- _EXERCISE PROMPT_:
Leave out the pictures and output the data verbatim.

- _TASK INPUTS_:
○ ○ ○
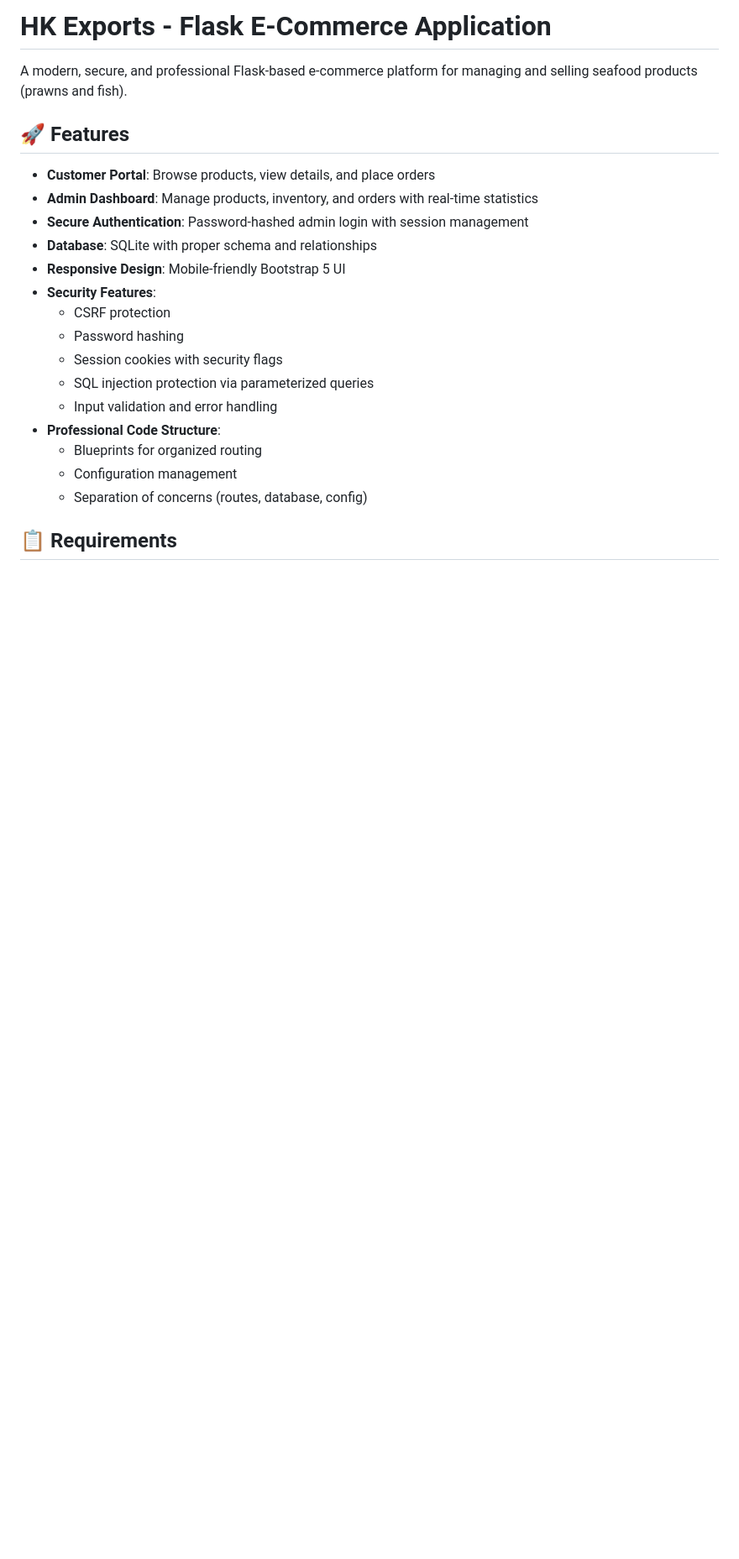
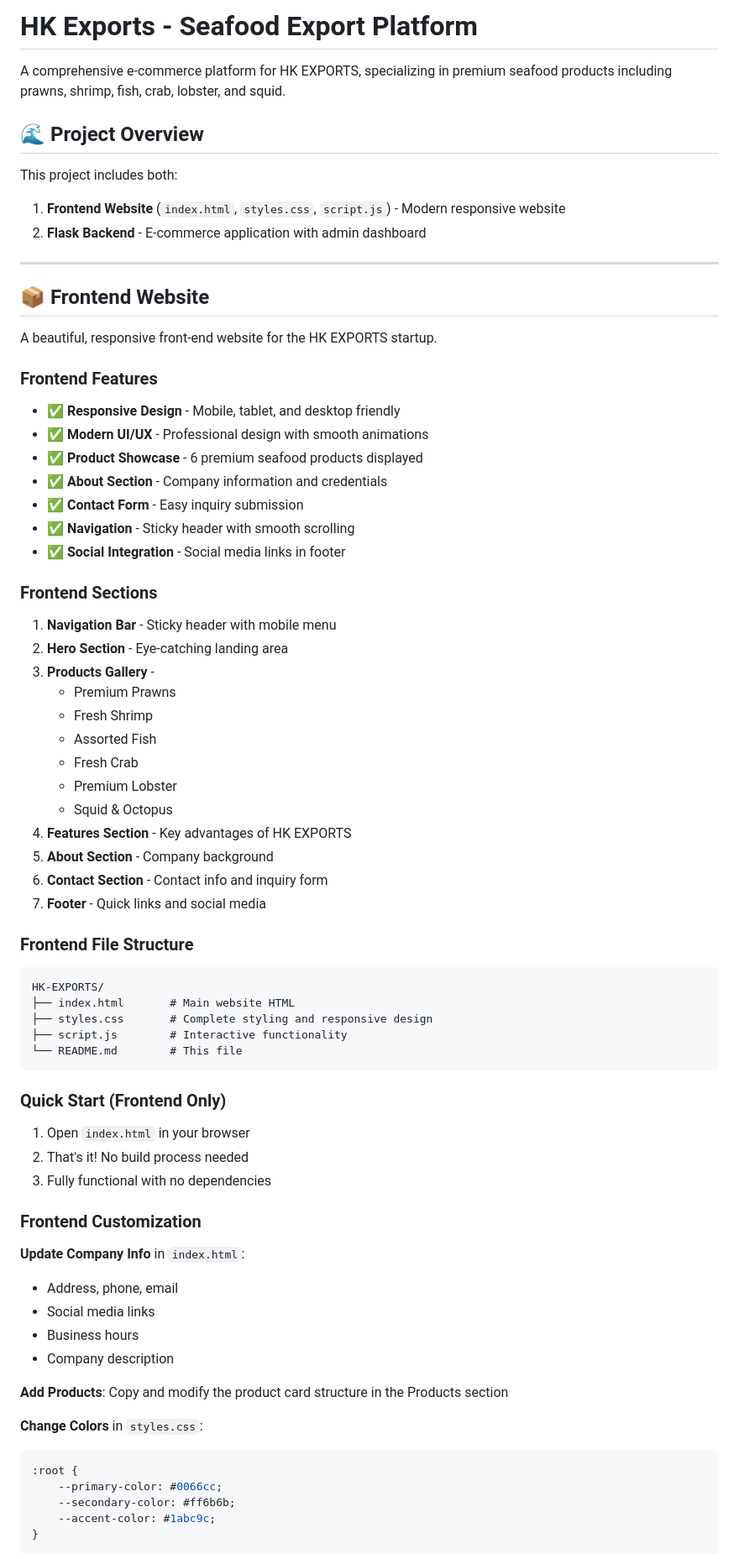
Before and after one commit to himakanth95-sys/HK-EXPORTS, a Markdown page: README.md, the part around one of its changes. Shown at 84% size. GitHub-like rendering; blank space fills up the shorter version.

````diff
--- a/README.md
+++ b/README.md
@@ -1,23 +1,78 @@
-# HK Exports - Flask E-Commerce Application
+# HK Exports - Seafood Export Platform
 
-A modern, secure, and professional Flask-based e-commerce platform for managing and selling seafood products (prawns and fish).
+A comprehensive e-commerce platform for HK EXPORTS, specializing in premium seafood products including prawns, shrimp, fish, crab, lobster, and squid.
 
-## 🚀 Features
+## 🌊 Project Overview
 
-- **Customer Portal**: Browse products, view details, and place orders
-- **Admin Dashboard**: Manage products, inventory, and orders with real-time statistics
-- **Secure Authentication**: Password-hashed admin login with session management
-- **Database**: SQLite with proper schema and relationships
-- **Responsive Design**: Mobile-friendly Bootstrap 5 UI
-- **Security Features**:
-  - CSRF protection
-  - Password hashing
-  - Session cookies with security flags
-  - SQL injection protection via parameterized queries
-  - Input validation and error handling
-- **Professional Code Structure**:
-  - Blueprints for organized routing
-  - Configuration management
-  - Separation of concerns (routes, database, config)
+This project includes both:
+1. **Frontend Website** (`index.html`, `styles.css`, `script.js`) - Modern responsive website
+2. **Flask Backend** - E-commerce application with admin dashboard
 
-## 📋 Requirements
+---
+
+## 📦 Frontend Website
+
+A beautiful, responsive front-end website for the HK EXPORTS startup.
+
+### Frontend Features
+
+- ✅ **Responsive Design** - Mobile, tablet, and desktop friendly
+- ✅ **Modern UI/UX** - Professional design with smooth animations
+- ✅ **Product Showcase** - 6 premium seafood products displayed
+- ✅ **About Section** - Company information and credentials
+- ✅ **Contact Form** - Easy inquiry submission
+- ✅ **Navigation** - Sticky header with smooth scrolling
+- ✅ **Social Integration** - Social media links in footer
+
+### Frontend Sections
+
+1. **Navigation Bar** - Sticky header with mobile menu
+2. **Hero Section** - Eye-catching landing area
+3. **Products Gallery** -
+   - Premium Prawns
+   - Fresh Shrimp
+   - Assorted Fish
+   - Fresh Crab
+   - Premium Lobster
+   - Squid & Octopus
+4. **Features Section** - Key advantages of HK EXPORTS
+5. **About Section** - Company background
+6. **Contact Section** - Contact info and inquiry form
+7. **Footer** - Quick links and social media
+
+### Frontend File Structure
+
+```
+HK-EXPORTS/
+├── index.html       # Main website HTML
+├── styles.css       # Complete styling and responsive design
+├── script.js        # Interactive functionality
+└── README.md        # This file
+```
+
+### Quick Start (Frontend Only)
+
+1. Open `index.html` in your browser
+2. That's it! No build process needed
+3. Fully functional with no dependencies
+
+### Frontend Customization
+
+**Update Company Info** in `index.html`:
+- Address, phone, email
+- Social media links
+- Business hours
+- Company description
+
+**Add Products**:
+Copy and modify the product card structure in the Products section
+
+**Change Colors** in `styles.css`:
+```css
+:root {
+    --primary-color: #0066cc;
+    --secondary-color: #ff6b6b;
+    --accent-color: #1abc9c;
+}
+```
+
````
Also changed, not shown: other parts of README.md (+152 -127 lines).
○ ○ ○
- _EXPECTED ANSWER_:
Before and after one commit to himakanth95-sys/HK-EXPORTS, a Markdown page: README.md, the part around one of its changes. Shown at 84% size. GitHub-like rendering; blank space fills up the shorter version.

````diff
--- a/README.md
+++ b/README.md
@@ -1,23 +1,78 @@
-# HK Exports - Flask E-Commerce Application
+# HK Exports - Seafood Export Platform
 
-A modern, secure, and professional Flask-based e-commerce platform for managing and selling seafood products (prawns and fish).
+A comprehensive e-commerce platform for HK EXPORTS, specializing in premium seafood products including prawns, shrimp, fish, crab, lobster, and squid.
 
-## 🚀 Features
+## 🌊 Project Overview
 
-- **Customer Portal**: Browse products, view details, and place orders
-- **Admin Dashboard**: Manage products, inventory, and orders with real-time statistics
-- **Secure Authentication**: Password-hashed admin login with session management
-- **Database**: SQLite with proper schema and relationships
-- **Responsive Design**: Mobile-friendly Bootstrap 5 UI
-- **Security Features**:
-  - CSRF protection
-  - Password hashing
-  - Session cookies with security flags
-  - SQL injection protection via parameterized queries
-  - Input validation and error handling
-- **Professional Code Structure**:
-  - Blueprints for organized routing
-  - Configuration management
-  - Separation of concerns (routes, database, config)
+This project includes both:
+1. **Frontend Website** (`index.html`, `styles.css`, `script.js`) - Modern responsive website
+2. **Flask Backend** - E-commerce application with admin dashboard
 
-## 📋 Requirements
+---
+
+## 📦 Frontend Website
+
+A beautiful, responsive front-end website for the HK EXPORTS startup.
+
+### Frontend Features
+
+- ✅ **Responsive Design** - Mobile, tablet, and desktop friendly
+- ✅ **Modern UI/UX** - Professional design with smooth animations
+- ✅ **Product Showcase** - 6 premium seafood products displayed
+- ✅ **About Section** - Company information and credentials
+- ✅ **Contact Form** - Easy inquiry submission
+- ✅ **Navigation** - Sticky header with smooth scrolling
+- ✅ **Social Integration** - Social media links in footer
+
+### Frontend Sections
+
+1. **Navigation Bar** - Sticky header with mobile menu
+2. **Hero Section** - Eye-catching landing area
+3. **Products Gallery** -
+   - Premium Prawns
+   - Fresh Shrimp
+   - Assorted Fish
+   - Fresh Crab
+   - Premium Lobster
+   - Squid & Octopus
+4. **Features Section** - Key advantages of HK EXPORTS
+5. **About Section** - Company background
+6. **Contact Section** - Contact info and inquiry form
+7. **Footer** - Quick links and social media
+
+### Frontend File Structure
+
+```
+HK-EXPORTS/
+├── index.html       # Main website HTML
+├── styles.css       # Complete styling and responsive design
+├── script.js        # Interactive functionality
+└── README.md        # This file
+```
+
+### Quick Start (Frontend Only)
+
+1. Open `index.html` in your browser
+2. That's it! No build process needed
+3. Fully functional with no dependencies
+
+### Frontend Customization
+
+**Update Company Info** in `index.html`:
+- Address, phone, email
+- Social media links
+- Business hours
+- Company description
+
+**Add Products**:
+Copy and modify the product card structure in the Products section
+
+**Change Colors** in `styles.css`:
+```css
+:root {
+    --primary-color: #0066cc;
+    --secondary-color: #ff6b6b;
+    --accent-color: #1abc9c;
+}
+```
+
````
Also changed, not shown: other parts of README.md (+152 -127 lines).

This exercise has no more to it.